__WHAT THIS TASK INVOLVES__
Going line by line through the entries below, tally those that hold the string "Insert". Give only the total.

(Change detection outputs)
——————
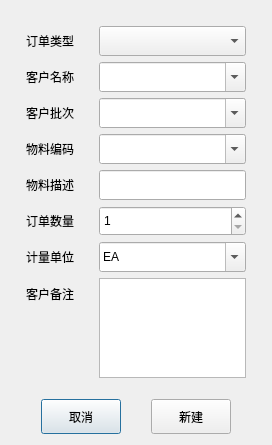
Old version of the form Qt/ERP/dialogneworder.ui in the repository superp2017/NTERP.
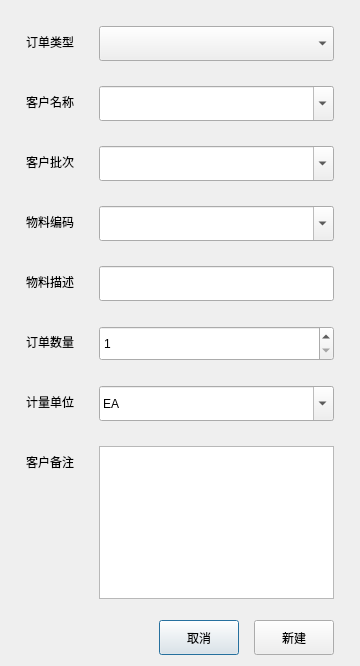
New version of the form.

The edit to the form file:
```diff
--- a/Qt/ERP/dialogneworder.ui
+++ b/Qt/ERP/dialogneworder.ui
@@ -6,14 +6,20 @@
    <rect>
     <x>0</x>
     <y>0</y>
-    <width>268</width>
-    <height>443</height>
+    <width>360</width>
+    <height>666</height>
    </rect>
   </property>
+  <property name="minimumSize">
+   <size>
+    <width>360</width>
+    <height>666</height>
+   </size>
+  </property>
   <property name="maximumSize">
    <size>
-    <width>600</width>
-    <height>600</height>
+    <width>460</width>
+    <height>750</height>
    </size>
   </property>
   <property name="windowTitle">
@@ -25,6 +31,9 @@
      <property name="horizontalSpacing">
       <number>25</number>
      </property>
+     <property name="verticalSpacing">
+      <number>25</number>
+     </property>
      <property name="leftMargin">
       <number>15</number>
      </property>
@@ -52,7 +61,7 @@
        <property name="minimumSize">
         <size>
          <width>0</width>
-         <height>30</height>
+         <height>35</height>
         </size>
        </property>
        <property name="editable">
@@ -75,7 +84,7 @@
        <property name="minimumSize">
         <size>
          <width>0</width>
-         <height>30</height>
+         <height>35</height>
         </size>
        </property>
        <property name="editable">
@@ -98,7 +107,7 @@
        <property name="minimumSize">
         <size>
          <width>0</width>
-         <height>30</height>
+         <height>35</height>
         </size>
        </property>
        <property name="editable">
@@ -121,7 +130,7 @@
        <property name="minimumSize">
         <size>
          <width>0</width>
-         <height>30</height>
+         <height>35</height>
         </size>
        </property>
       </widget>
@@ -141,7 +150,7 @@
        <property name="minimumSize">
         <size>
          <width>0</width>
-         <height>30</height>
+         <height>35</height>
         </size>
        </property>
        <property name="minimum">
@@ -167,7 +176,7 @@
        <property name="minimumSize">
         <size>
          <width>0</width>
-         <height>30</height>
+         <height>35</height>
         </size>
        </property>
        <property name="editable">
@@ -223,7 +232,7 @@
        <property name="minimumSize">
         <size>
          <width>0</width>
-         <height>30</height>
+         <height>35</height>
         </size>
        </property>
       </widget>
@@ -233,14 +242,27 @@
    <item>
     <layout class="QHBoxLayout" name="horizontalLayout">
      <property name="spacing">
-      <number>30</number>
+      <number>15</number>
      </property>
      <property name="leftMargin">
       <number>30</number>
      </property>
      <property name="rightMargin">
-      <number>30</number>
+      <number>15</number>
      </property>
+     <item>
+      <spacer name="horizontalSpacer">
+       <property name="orientation">
+        <enum>Qt::Horizontal</enum>
+       </property>
+       <property name="sizeHint" stdset="0">
+        <size>
+         <width>40</width>
+         <height>20</height>
+        </size>
+       </property>
+      </spacer>
+     </item>
      <item>
       <widget class="QPushButton" name="pushButton_cancel">
        <property name="minimumSize">
```
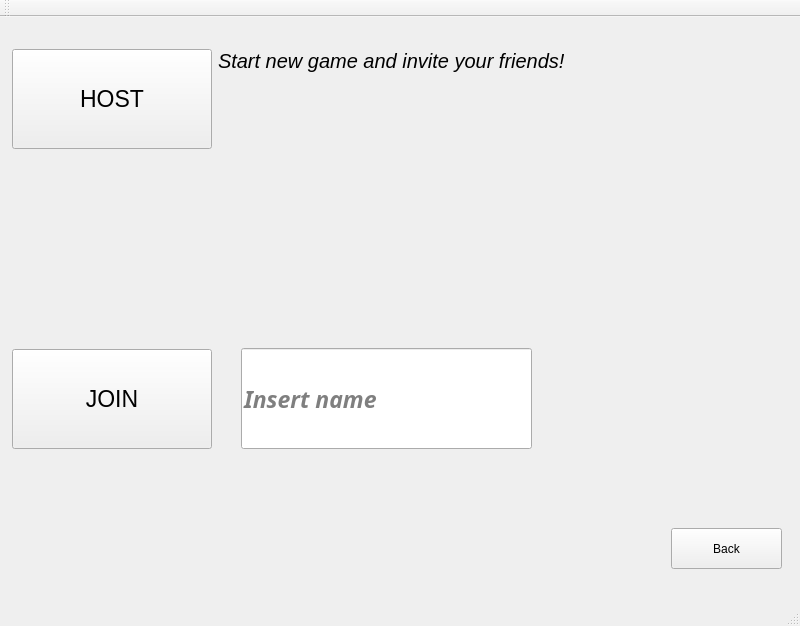
Qt form DominoKingdoms/mainwindow.ui (MATF-Computer-Networks-Projects/2020_Domino-Kingdoms) before a commit.
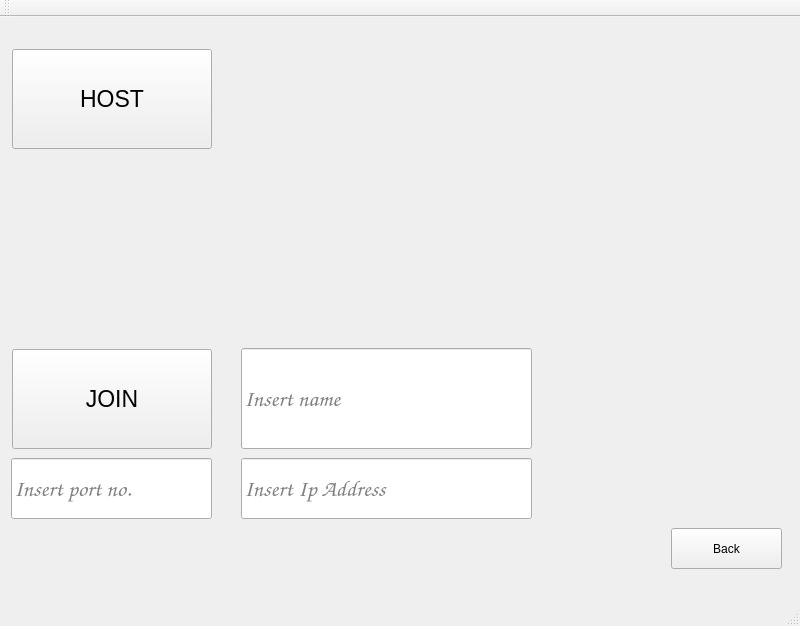
The same form after that commit. The open tabs and pages were chosen to show the change.

What changed in the file:
```diff
--- a/DominoKingdoms/mainwindow.ui
+++ b/DominoKingdoms/mainwindow.ui
@@ -385,8 +385,8 @@
          <rect>
           <x>207</x>
           <y>21</y>
-          <width>346</width>
-          <height>23</height>
+          <width>311</width>
+          <height>161</height>
          </rect>
         </property>
         <property name="minimumSize">
@@ -409,7 +409,7 @@
          </font>
         </property>
         <property name="text">
-         <string>Start new game and invite your friends!</string>
+         <string/>
         </property>
        </widget>
        <widget class="QLineEdit" name="leName">
@@ -423,17 +423,55 @@
         </property>
         <property name="font">
          <font>
-          <family>Tlwg Typo</family>
+          <family>Comic Sans MS</family>
           <pointsize>17</pointsize>
-          <weight>75</weight>
-          <italic>true</italic>
-          <bold>true</bold>
+          <weight>50</weight>
+          <italic>false</italic>
+          <bold>false</bold>
          </font>
         </property>
         <property name="placeholderText">
          <string>Insert name</string>
         </property>
        </widget>
+       <widget class="QLineEdit" name="lePort">
+        <property name="geometry">
+         <rect>
+          <x>0</x>
+          <y>430</y>
+          <width>201</width>
+          <height>61</height>
+         </rect>
+        </property>
+        <property name="font">
+         <font>
+          <family>Comic Sans MS</family>
+          <pointsize>17</pointsize>
+         </font>
+        </property>
+        <property name="placeholderText">
+         <string>Insert port no.</string>
+        </property>
+       </widget>
+       <widget class="QLineEdit" name="leIpAddress">
+        <property name="geometry">
+         <rect>
+          <x>230</x>
+          <y>430</y>
+          <width>291</width>
+          <height>61</height>
+         </rect>
+        </property>
+        <property name="font">
+         <font>
+          <family>Comic Sans MS</family>
+          <pointsize>17</pointsize>
+         </font>
+        </property>
+        <property name="placeholderText">
+         <string>Insert Ip Address</string>
+        </property>
+       </widget>
       </widget>
       <widget class="QWidget" name="OtherPlayerScreen"/>
      </widget>
```
Left out of the diff: 4 changed lines with no effect on the pictures.
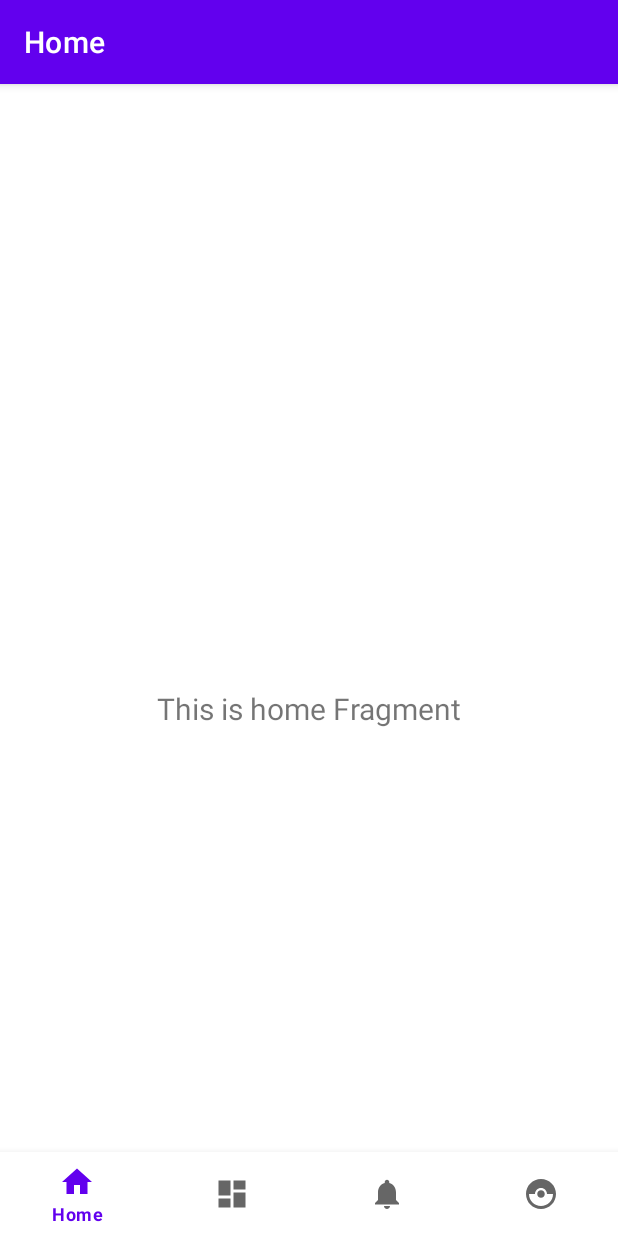
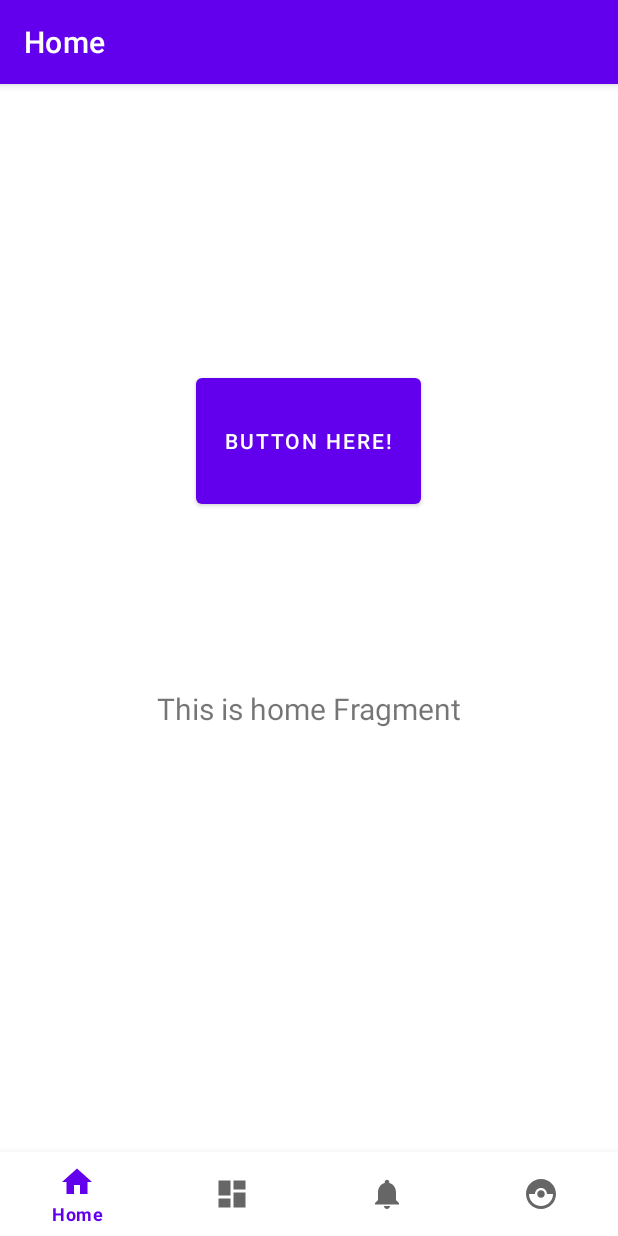
Before and after one commit to on99-mielma/ValuelessAndroidRepo, an Android app: the screen it shows after launch (MainActivity), on a phone screen of 412 x 824 dp. Run offline under Robolectric (Android 15) with nearby library versions, the phone set to English and light mode, and no system bars; our stand-ins replace navigation-ui.

Commit message:
无小修但小补

```diff
--- a/mum6thapp/src/main/java/com/on99/mum6thapp/MainActivity.kt
+++ b/mum6thapp/src/main/java/com/on99/mum6thapp/MainActivity.kt
@@ -16,6 +16,17 @@ import com.on99.mum6thapp.databinding.ActivityMainBinding
 class MainActivity : AppCompatActivity() {
 
     private lateinit var binding: ActivityMainBinding
+    /*
+    例如，假设某个布局文件的名称为 result_profile.xml：
+    所生成的绑定类的名称就为 ResultProfileBinding。
+
+    so
+    我们生成了名叫activity_main.xml的文件
+    那么生成的绑定类的名称就是ActivityMainBinding
+
+    and
+    !!下划线命名
+     */
 
     override fun onCreate(savedInstanceState: Bundle?) {
         super.onCreate(savedInstanceState)
@@ -38,7 +49,7 @@ class MainActivity : AppCompatActivity() {
             setOf(
                 R.id.navigation_home, R.id.navigation_dashboard, R.id.navigation_notifications,R.id.navigation_on99
             )
-        )
+        )//menu.bottom_nav_menu
         setupActionBarWithNavController(navController, appBarConfiguration)
         navView.setupWithNavController(navController)
     }
--- a/mum6thapp/src/main/java/com/on99/mum6thapp/ui/home/HomeFragment.kt
+++ b/mum6thapp/src/main/java/com/on99/mum6thapp/ui/home/HomeFragment.kt
@@ -4,10 +4,14 @@ import android.os.Bundle
 import android.view.LayoutInflater
 import android.view.View
 import android.view.ViewGroup
+import android.widget.Button
 import android.widget.TextView
 import androidx.fragment.app.Fragment
 import androidx.lifecycle.ViewModelProvider
+import androidx.navigation.fragment.findNavController
+import com.on99.mum6thapp.R
 import com.on99.mum6thapp.databinding.FragmentHomeBinding
+import com.on99.mum6thapp.ui.notifications.NotificationsFragment
 
 class HomeFragment : Fragment() {
 
@@ -32,6 +36,16 @@ class HomeFragment : Fragment() {
         homeViewModel.text.observe(viewLifecycleOwner) {
             textView.text = it
         }
+
+        val button0:Button = binding.button0
+        button0.setOnClickListener {
+//            activity?.supportFragmentManager?.beginTransaction()
+//                ?.replace(R.id.fragment_home_set_layout,NotificationsFragment(),null)
+//                ?.commit()
+            findNavController().navigate(R.id.navigation_notifications)
+        }
+
+
         return root
     }
 
--- a/mum6thapp/src/main/res/layout/fragment_home.xml
+++ b/mum6thapp/src/main/res/layout/fragment_home.xml
@@ -19,4 +19,16 @@
         app:layout_constraintEnd_toEndOf="parent"
         app:layout_constraintStart_toStartOf="parent"
         app:layout_constraintTop_toTopOf="parent" />
+
+    <Button
+        android:id="@+id/button0"
+        android:layout_width="150dp"
+        android:layout_height="96dp"
+        android:text="@string/ButtonInit"
+        app:layout_constraintBottom_toBottomOf="parent"
+        app:layout_constraintEnd_toEndOf="parent"
+        app:layout_constraintHorizontal_bias="0.498"
+        app:layout_constraintStart_toStartOf="parent"
+        app:layout_constraintTop_toTopOf="parent"
+        app:layout_constraintVertical_bias="0.218" />
 </androidx.constraintlayout.widget.ConstraintLayout>
--- a/mum6thapp/src/main/res/values/strings.xml
+++ b/mum6thapp/src/main/res/values/strings.xml
@@ -6,4 +6,5 @@
     <string name="title_on99">on99</string>
     <string name="SwitchInit">Switch here!</string>
     <string name="TextViewInit">TextView here!</string>
+    <string name="ButtonInit">Button here!</string>
 </resources>
```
——————
__WRITTEN RESPONSE__
3